Novartis is reimagining medicine to improve and extend people’s lives. As a leading global medicines company, we use innovative science and digital technologies to create transformative treatments in areas of great medical need. In our quest to find new medicines, we consistently rank among the world’s top companies investing in research and development. Novartis products reach more than 750 million people globally and we are finding innovative ways to expand access to our latest treatments. About 105 000 people of more than 140 nationalities work at Novartis around the world. Find out more at www.novartis.com.
1 Adegbola M, et al. 2012. Voices of adults living with sickle cell disease pain. J Natl Black Nurses Assoc. 23(2), pp.16-23.

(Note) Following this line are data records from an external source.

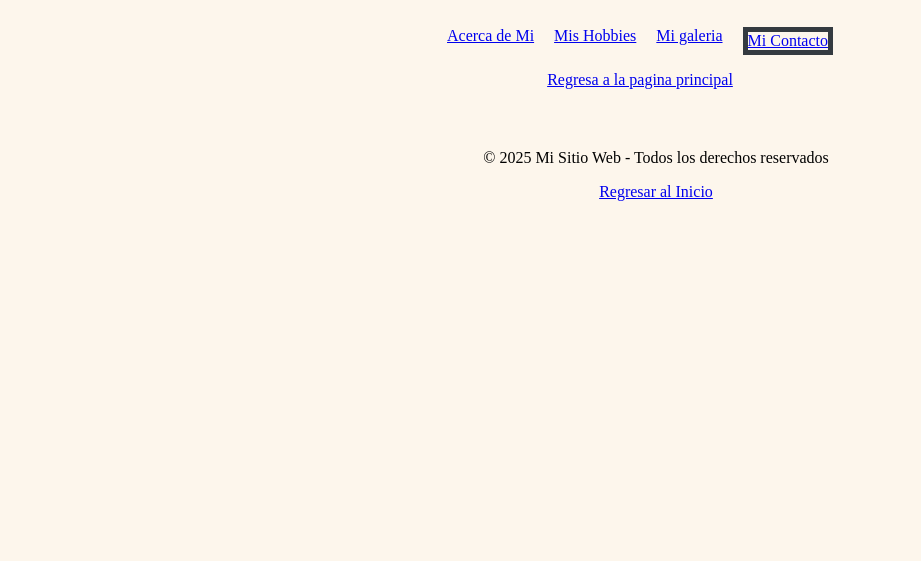
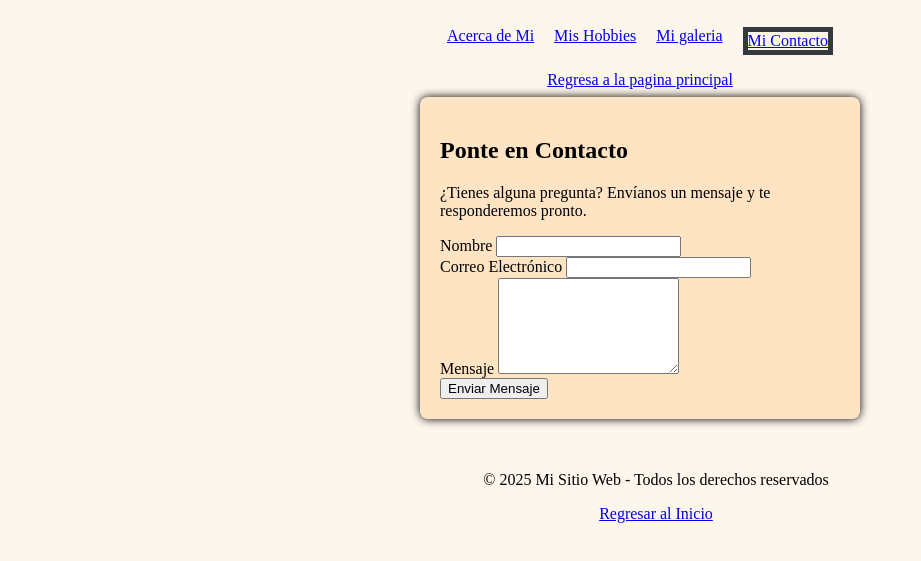
Before and after one commit to shift-Anthony/ProyectoFinalIndividual_IDWEB, a plain HTML site: page contacto.html in a window 1280 px wide. Shown: the part 61-622 px from the top of the page, without its empty margins (0-921 px from the left). Drawn offline with Linux system fonts and the light colour scheme.

Commit message:
first part formulario

```diff
--- a/contacto.html
+++ b/contacto.html
@@ -20,7 +20,19 @@
     <nav>
      <a href="/index.html">Regresa a la pagina principal</a>
     </nav>
-
+    <section>
+    <form action="#" method="POST" class="contact-form">
+            <h2>Ponte en Contacto</h2>
+            <p>¿Tienes alguna pregunta? Envíanos un mensaje y te responderemos pronto.</p>
+            <label for="name">Nombre</label>
+            <input type="text" id="name" name="user_name" required><br>
+            <label for="email">Correo Electrónico</label>
+            <input type="email" id="email" name="user_email" required><br>
+            <label for="message">Mensaje</label>
+            <textarea id="message" name="user_message" rows="6" required></textarea><br>
+            <button type="submit" class="submit-button">Enviar Mensaje</button>
+    </form>
+</section>
   <footer>
     <p>&copy; 2025 Mi Sitio Web - Todos los derechos reservados</p>
     <a href="#head">Regresar al Inicio</a>
--- a/styles/styles.css
+++ b/styles/styles.css
@@ -37,4 +37,14 @@ img {
       display: block;
       margin: 20px auto;
       border-radius: 10px;
-    }
+}
+
+
+form {
+  background-color: bisque;
+  max-width: 400px;
+  margin: auto;
+  padding: 20px;
+  border-radius: 8px;
+  box-shadow: 0 0 10px rgba(0,0,0,1);
+}
```
Also changed, not shown: index.html (+1 -7 lines).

2 Roberts I, de Montalambert M. 2007. Sickle Cell disease as a paradigm of immigration haematology: new challenges for hematologists in Europe. Haematologica 92(7)pp.865-71.

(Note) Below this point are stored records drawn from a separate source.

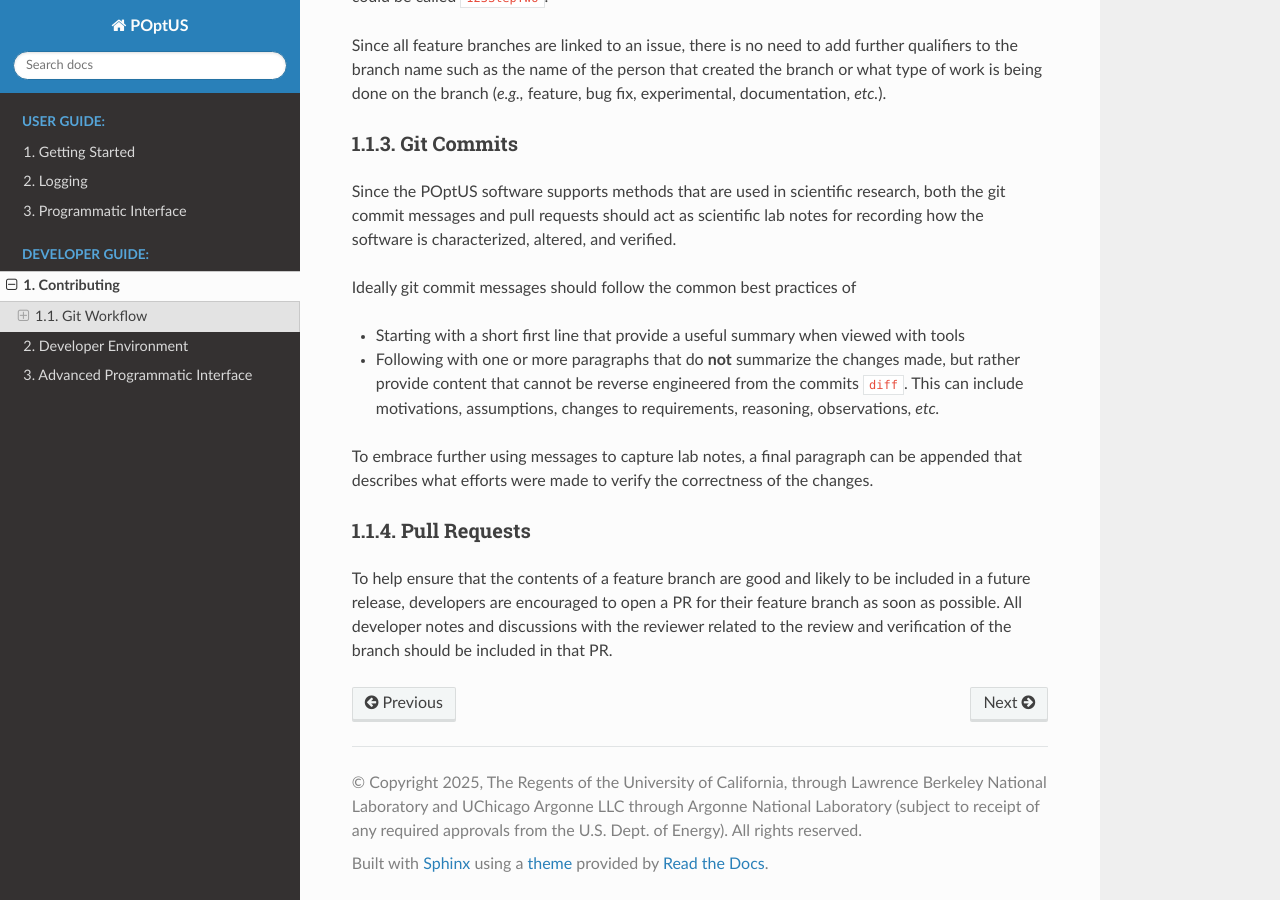
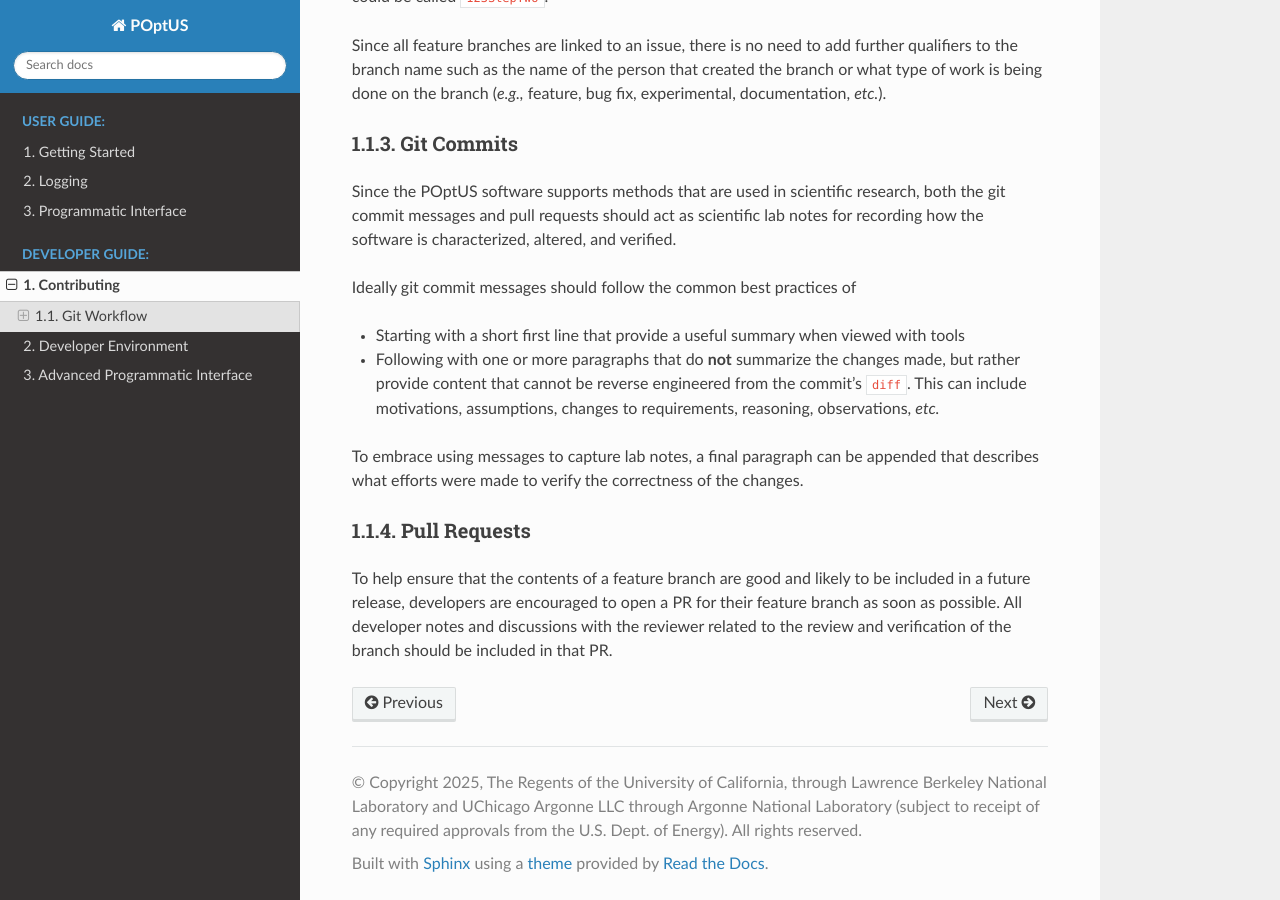
Before and after one commit to POptUS/POptUS, a Sphinx documentation site: the page built from docs/contributing.rst, in a window 1280 px wide and 900 px high, scrolled down 2839 px. Built offline with Sphinx 7.4.7 and the Read the Docs theme 3.1.0, drawn with Linux system fonts in a browser that asks for light colours; the version number could not be read and is left out; some of the changed text lies outside the part shown.

Commit message:
(Issue #12) Clean the docs a bit.

```diff
--- a/docs/contributing.rst
+++ b/docs/contributing.rst
@@ -148,10 +148,10 @@ Ideally git commit messages should follow the common best practices of
   with tools
 * Following with one or more paragraphs that do **not** summarize the changes
   made, but rather provide content that cannot be reverse engineered from the
-  commits ``diff``.  This can include motivations, assumptions, changes to
+  commit's ``diff``.  This can include motivations, assumptions, changes to
   requirements, reasoning, observations, |etc|
 
-To embrace further using messages to capture lab notes, a final paragraph can be
+To embrace using messages to capture lab notes, a final paragraph can be
 appended that describes what efforts were made to verify the correctness of the
 changes.
 
```
Also changed, not shown: other parts of docs/contributing.rst (+2 -2 lines).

3 Mburu, Joy; Odame, I. 2019. Sickle Cell Disease: Reducing the Global Disease Burden. Int J Lab Hematol (41) 1:82-88.
4 Jain D, Lothe A, Roshan C. 2015. Sickle cell disease: current challenges. Journal of Hematology & Thromboembolic Diseases. 10. Doi: 10.4172/2329-8790.1000224.
5 Steinberg M. 1999. Management of sickle cell disease. N Engl J Med. 340(13):1021-1030.
6 Osunkwo I, Andemariam B, Inusa B, et al. Management Strategies and Satisfaction Levels in Patients With Sickle Cell Disease: Interim Results From the International Sickle Cell World Assessment Survey (SWAY). Poster presented at: The American Society of Hematology Annual Meeting; December 7-10, 2019; Orlando, FL.
7 European Hematology Association (EHA) Roadmap for European Hematology Research: A Consensus Document (2016), Available at: http://www.haematologica.org/content/101/2/115 (Accessed June 2020).
8 National Heart, Lung and Blood Institute. Sickle Cell Disease. Available at: https://www.nhlbi.nih.gov/health-topics/sickle-cell-disease (Accessed June 2020).
9 Gutsaeva D, Parkerson J, Yerigenahally S, et al. 2011. Inhibition of cell adhesion by anti-P-selectin aptamer: a new potential therapeutic agent for Sickle Cell Disease. 13;17(2), pp.727-35.
10 Sparkenbaugh E, Pawlinski R. 2013. Interplay between coagulation and vascular inflammation in sickle cell disease. Br J Haematol. 162(1). Pp.2-14.